### EXERCISE PROMPT
Provide the count of lines below that include the word "Sorted", without any accompanying remarks.

(Extracted records)
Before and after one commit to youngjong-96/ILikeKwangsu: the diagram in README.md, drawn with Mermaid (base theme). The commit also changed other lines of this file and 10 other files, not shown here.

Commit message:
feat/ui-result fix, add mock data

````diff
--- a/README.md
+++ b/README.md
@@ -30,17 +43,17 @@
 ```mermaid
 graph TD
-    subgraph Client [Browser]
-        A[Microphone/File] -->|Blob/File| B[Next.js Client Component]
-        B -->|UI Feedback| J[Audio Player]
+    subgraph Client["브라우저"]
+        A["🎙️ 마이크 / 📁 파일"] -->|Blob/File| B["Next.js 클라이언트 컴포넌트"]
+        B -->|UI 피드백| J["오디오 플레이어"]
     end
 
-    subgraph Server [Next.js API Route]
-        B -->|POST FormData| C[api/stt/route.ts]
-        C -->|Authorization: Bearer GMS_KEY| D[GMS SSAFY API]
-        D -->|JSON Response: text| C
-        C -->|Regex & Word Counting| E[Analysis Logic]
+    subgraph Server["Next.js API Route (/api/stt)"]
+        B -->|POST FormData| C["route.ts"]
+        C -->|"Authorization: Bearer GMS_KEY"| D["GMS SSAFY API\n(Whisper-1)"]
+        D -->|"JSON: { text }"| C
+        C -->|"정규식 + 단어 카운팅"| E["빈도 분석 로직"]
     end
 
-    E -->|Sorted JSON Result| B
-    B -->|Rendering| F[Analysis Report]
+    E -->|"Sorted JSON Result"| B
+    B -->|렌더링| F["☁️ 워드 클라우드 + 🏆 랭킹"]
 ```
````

### EXERCISE SOLUTION
2